Even the newest vehicles can break down anywhere. Older vehicles, especially RVs that have seen many years but not many miles, are more susceptible to roadside emergencies. In addition, RVs are combo-vehicles: driving and living. What will you do if a tire blows, a refrigerator quits, or a water tank leaks? As an RV owner, you need to consider these emergencies and plan — in advance — what to do about them.
Road service can include changing a tire, replacing a tire with a new one, towing to a repair facility or your home, jumping or replacing a battery, bringing fuel to your location, unlocking a vehicle, returning your RV to the road, and related vehicle services. Extended service can cover greater limits on calls or the repair of “house” systems and appliances such as the refrigerator, air conditioner, electrical system, or water system.
In addition, roadside assistance policies can cover related emergency costs such as vehicle rental, lodging, or even medical expenses. Some policies cover medical emergencies including transporting an RV back home and even shipping traveling pets home if the driver has a medical emergency.

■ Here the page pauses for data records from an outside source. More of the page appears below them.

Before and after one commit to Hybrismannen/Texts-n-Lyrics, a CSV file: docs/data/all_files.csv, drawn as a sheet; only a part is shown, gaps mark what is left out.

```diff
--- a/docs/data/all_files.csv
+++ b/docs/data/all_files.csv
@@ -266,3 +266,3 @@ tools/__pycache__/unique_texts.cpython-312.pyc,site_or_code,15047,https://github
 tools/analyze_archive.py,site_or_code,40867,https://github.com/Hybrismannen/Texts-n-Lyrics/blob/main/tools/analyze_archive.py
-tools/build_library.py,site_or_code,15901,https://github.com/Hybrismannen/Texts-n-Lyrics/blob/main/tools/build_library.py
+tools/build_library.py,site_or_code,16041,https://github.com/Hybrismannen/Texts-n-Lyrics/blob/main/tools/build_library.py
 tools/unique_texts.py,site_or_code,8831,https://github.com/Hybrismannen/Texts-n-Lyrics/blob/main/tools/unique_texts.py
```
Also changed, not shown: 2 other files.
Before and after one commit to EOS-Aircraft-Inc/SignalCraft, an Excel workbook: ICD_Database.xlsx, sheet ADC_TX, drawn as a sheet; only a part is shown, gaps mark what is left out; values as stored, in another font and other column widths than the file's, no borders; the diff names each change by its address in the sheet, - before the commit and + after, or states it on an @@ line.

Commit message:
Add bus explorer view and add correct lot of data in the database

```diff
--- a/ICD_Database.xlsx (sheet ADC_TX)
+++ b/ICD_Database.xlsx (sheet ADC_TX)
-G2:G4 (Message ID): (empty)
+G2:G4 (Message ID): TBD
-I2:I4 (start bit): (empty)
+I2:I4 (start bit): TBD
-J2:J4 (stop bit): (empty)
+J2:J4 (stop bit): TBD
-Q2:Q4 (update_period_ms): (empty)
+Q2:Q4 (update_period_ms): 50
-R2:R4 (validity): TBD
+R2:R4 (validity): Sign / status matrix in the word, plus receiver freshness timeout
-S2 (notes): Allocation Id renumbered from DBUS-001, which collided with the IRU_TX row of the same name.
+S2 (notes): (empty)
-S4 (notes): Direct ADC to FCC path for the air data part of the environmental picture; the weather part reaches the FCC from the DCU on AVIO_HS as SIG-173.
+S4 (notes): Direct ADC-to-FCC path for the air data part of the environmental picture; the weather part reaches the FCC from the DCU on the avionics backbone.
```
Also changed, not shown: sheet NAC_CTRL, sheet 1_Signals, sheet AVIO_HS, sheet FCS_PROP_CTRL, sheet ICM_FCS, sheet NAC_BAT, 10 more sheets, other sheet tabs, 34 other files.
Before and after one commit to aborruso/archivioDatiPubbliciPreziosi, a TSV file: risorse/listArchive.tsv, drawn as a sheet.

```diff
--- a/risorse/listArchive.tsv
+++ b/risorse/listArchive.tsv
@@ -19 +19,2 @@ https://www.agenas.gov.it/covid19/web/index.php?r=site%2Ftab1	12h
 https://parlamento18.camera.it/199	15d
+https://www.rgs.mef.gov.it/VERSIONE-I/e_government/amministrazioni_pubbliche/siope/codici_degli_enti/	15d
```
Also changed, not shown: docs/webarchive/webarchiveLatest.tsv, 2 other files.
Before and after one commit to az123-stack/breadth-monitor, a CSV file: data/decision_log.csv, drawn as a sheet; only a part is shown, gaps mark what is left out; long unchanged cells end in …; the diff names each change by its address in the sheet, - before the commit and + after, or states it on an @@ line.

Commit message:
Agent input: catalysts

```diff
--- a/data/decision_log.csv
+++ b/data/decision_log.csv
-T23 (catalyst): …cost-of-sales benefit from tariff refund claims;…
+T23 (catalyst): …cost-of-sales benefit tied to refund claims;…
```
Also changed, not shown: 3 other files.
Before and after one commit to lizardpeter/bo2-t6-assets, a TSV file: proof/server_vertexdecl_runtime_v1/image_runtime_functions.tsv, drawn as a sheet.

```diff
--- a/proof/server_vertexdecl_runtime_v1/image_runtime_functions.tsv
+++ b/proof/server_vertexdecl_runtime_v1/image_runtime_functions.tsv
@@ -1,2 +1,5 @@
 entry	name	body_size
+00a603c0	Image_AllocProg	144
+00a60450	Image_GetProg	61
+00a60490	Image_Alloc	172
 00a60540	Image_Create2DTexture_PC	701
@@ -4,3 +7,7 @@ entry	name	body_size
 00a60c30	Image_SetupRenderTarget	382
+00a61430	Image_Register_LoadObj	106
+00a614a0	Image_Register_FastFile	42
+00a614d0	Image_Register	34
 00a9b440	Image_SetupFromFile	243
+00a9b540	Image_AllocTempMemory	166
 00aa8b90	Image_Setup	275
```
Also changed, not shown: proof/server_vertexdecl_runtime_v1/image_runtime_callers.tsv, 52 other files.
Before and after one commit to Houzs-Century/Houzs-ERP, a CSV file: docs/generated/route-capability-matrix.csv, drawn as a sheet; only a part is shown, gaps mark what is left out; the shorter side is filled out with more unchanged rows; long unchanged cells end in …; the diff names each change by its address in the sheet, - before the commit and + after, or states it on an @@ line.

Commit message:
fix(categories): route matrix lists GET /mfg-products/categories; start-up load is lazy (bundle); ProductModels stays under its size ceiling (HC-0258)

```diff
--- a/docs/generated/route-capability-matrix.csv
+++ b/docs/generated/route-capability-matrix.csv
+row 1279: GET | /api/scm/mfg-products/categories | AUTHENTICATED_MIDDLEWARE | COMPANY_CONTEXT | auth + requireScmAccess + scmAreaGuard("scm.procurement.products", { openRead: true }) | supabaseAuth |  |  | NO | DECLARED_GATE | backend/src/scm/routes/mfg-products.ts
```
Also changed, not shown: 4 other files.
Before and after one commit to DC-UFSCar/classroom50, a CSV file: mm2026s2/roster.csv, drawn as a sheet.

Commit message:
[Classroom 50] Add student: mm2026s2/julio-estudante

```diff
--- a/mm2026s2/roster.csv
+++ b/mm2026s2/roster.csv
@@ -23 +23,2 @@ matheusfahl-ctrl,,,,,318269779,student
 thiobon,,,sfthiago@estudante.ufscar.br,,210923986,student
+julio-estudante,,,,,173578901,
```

Selecting a Policy
The first step in being a Frugal RV owner is to determine which of these roadside services you need and which you don’t, based on your travel plans and experiences. A policy for a young couple in a pickup camper on a budget is different than one for a retired couple with pets in a luxury motorhome and towed vehicle. Also, RVers should compare the estimated long-term cost of roadside insurance to self-insuring.
Next, summarize your type of travel. How many miles will you take your RV in the coming year(s)? From, through, and to which states? How long will your trips be? How much of your travel will be parked and how much driving? During the off-season, will your RV be parked at home, in storage, or somewhere else? Does your roadside assistance policy cover all of your vehicles or just your RV? Does your towing vehicle policy cover the trailer? If so, for what?
Other questions to ask an insurance broker or agent include: Are there age or length restrictions on RV road assistance policies? What’s the difference between the “standard” and “premium” policy (if available)? Are there service call or towing mileage limits? Is the policy good in Canada and/or Mexico (if you travel there)? Does the insurer have a mobile app, dedicated emergency numbers, or online contact resources? Do they offer trip planning services or assistance? Also, check with your auto insurer to see if they offer roadside assistance for your RV; some are just a few dollars a month extra.
One more tip: Ask if you are eligible for AARP, AAA, military, education, introductory, or other discounts. Shopping for the best RV roadside service insurance isn’t easy — but you’ll be glad you spent the extra time and effort turning an emergency into an inconvenience. Enjoy your Frugal RV!
>>Dan Ramsey, FrugalRV.com
Travel more – spend less!